#### TASK INSTRUCTIONS
From the data, return each line holding the word "only".

#### Records contained in a dataset
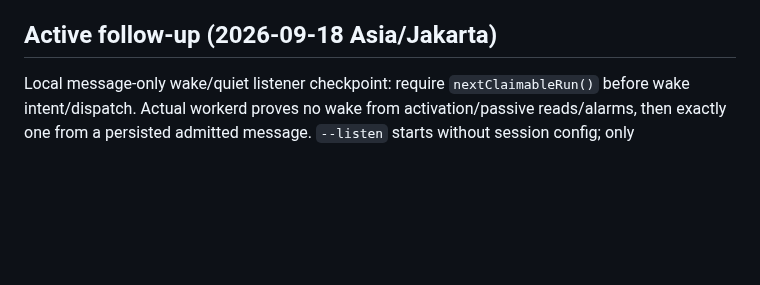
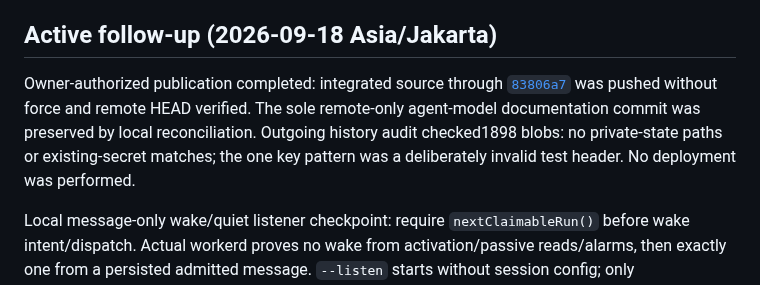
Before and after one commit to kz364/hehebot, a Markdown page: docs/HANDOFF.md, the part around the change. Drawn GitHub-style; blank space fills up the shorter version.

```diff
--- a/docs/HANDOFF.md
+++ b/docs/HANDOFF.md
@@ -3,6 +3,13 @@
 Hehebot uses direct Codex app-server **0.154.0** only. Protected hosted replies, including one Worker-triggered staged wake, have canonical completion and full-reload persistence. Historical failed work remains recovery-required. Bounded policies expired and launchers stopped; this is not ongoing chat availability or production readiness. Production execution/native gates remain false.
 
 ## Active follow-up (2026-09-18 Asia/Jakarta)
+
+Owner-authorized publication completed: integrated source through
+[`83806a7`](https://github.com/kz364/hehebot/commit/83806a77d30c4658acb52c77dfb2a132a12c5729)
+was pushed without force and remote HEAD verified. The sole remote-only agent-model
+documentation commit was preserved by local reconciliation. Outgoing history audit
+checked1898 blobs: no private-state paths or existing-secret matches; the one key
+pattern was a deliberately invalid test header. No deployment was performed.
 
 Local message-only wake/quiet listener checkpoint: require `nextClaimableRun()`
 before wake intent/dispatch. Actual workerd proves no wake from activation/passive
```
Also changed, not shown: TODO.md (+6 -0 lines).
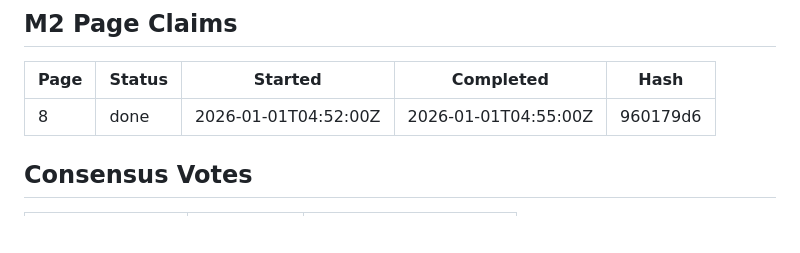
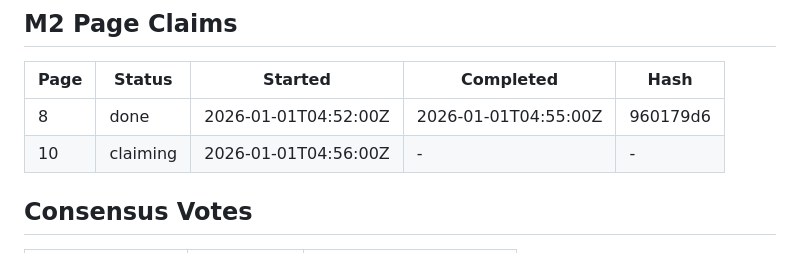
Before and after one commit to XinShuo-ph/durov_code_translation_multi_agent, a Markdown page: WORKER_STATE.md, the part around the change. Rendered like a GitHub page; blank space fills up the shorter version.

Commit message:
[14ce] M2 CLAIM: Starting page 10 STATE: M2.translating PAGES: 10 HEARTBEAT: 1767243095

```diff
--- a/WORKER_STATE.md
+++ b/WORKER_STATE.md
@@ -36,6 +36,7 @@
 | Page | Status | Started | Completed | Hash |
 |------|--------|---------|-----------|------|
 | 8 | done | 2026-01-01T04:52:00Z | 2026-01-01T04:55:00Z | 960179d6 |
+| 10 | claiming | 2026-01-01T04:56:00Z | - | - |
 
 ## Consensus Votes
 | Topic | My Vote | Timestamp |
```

#### ANSWER SPACE
 Hehebot uses direct Codex app-server **0.154.0** only. Protected hosted replies, including one Worker-triggered staged wake, have canonical completion and full-reload persistence. Historical failed work remains recovery-required. Bounded policies expired and launchers stopped; this is not ongoing chat availability or production readiness. Production execution/native gates remain false.
+was pushed without force and remote HEAD verified. The sole remote-only agent-model
 Local message-only wake/quiet listener checkpoint: require `nextClaimableRun()`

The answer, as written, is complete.